> **Instructions to follow**:
All of the data below should be printed again exactly, pictures excluded.

━━━━━━━━

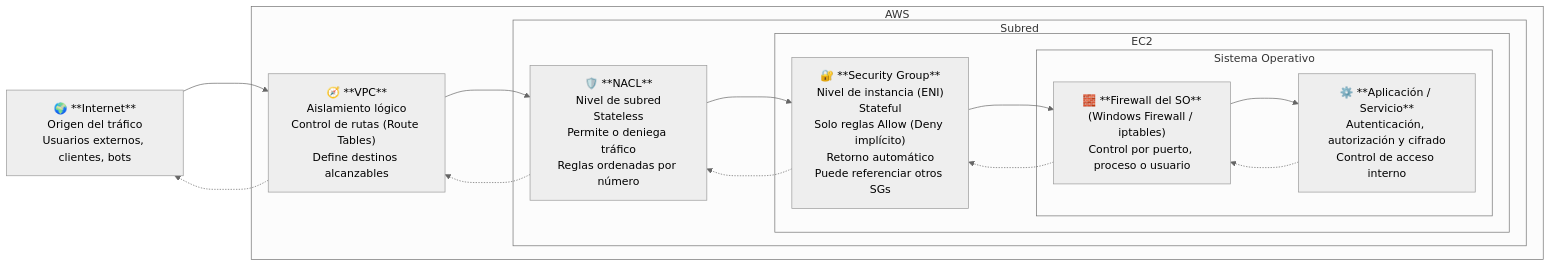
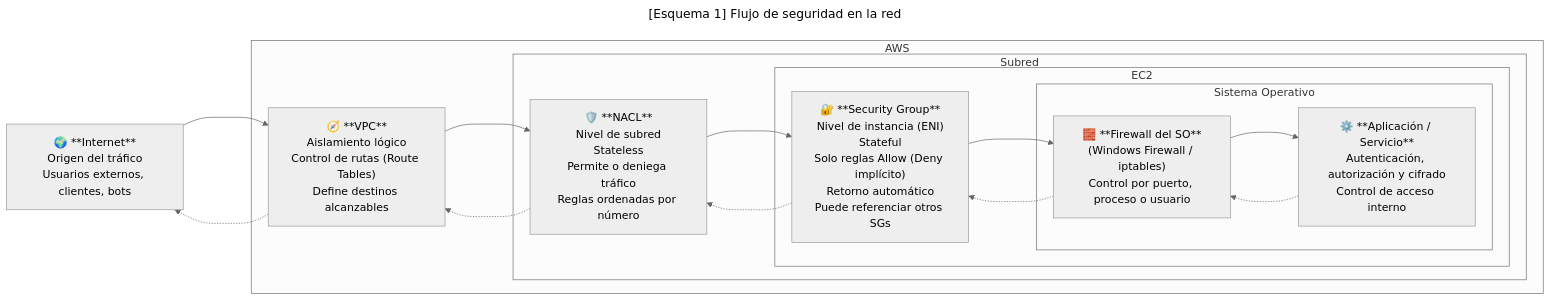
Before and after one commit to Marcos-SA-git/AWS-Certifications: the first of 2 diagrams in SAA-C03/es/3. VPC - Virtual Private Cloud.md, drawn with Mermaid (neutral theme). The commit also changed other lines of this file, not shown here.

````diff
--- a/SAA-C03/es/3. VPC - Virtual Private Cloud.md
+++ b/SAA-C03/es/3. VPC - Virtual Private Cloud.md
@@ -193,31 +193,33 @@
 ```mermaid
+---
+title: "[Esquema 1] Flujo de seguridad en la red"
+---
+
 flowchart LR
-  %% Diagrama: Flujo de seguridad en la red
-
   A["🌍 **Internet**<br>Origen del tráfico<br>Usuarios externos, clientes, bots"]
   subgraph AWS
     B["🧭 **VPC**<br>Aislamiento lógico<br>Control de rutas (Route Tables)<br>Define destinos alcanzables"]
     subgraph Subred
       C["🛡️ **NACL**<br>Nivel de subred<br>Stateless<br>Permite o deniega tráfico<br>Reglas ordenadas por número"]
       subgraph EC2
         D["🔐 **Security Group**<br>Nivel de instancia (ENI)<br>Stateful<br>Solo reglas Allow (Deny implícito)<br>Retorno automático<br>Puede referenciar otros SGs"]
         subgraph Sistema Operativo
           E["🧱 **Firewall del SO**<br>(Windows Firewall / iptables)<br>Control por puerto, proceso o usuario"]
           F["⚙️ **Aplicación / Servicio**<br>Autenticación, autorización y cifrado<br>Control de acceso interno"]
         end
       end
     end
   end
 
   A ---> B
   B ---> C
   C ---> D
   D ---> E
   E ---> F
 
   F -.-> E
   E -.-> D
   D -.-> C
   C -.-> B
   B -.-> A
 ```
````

━━━━━━━━

> **Exercise response**:
Before and after one commit to Marcos-SA-git/AWS-Certifications: the first of 2 diagrams in SAA-C03/es/3. VPC - Virtual Private Cloud.md, drawn with Mermaid (neutral theme). The commit also changed other lines of this file, not shown here.

````diff
--- a/SAA-C03/es/3. VPC - Virtual Private Cloud.md
+++ b/SAA-C03/es/3. VPC - Virtual Private Cloud.md
@@ -193,31 +193,33 @@
 ```mermaid
+---
+title: "[Esquema 1] Flujo de seguridad en la red"
+---
+
 flowchart LR
-  %% Diagrama: Flujo de seguridad en la red
-
   A["🌍 **Internet**<br>Origen del tráfico<br>Usuarios externos, clientes, bots"]
   subgraph AWS
     B["🧭 **VPC**<br>Aislamiento lógico<br>Control de rutas (Route Tables)<br>Define destinos alcanzables"]
     subgraph Subred
       C["🛡️ **NACL**<br>Nivel de subred<br>Stateless<br>Permite o deniega tráfico<br>Reglas ordenadas por número"]
       subgraph EC2
         D["🔐 **Security Group**<br>Nivel de instancia (ENI)<br>Stateful<br>Solo reglas Allow (Deny implícito)<br>Retorno automático<br>Puede referenciar otros SGs"]
         subgraph Sistema Operativo
           E["🧱 **Firewall del SO**<br>(Windows Firewall / iptables)<br>Control por puerto, proceso o usuario"]
           F["⚙️ **Aplicación / Servicio**<br>Autenticación, autorización y cifrado<br>Control de acceso interno"]
         end
       end
     end
   end
 
   A ---> B
   B ---> C
   C ---> D
   D ---> E
   E ---> F
 
   F -.-> E
   E -.-> D
   D -.-> C
   C -.-> B
   B -.-> A
 ```
````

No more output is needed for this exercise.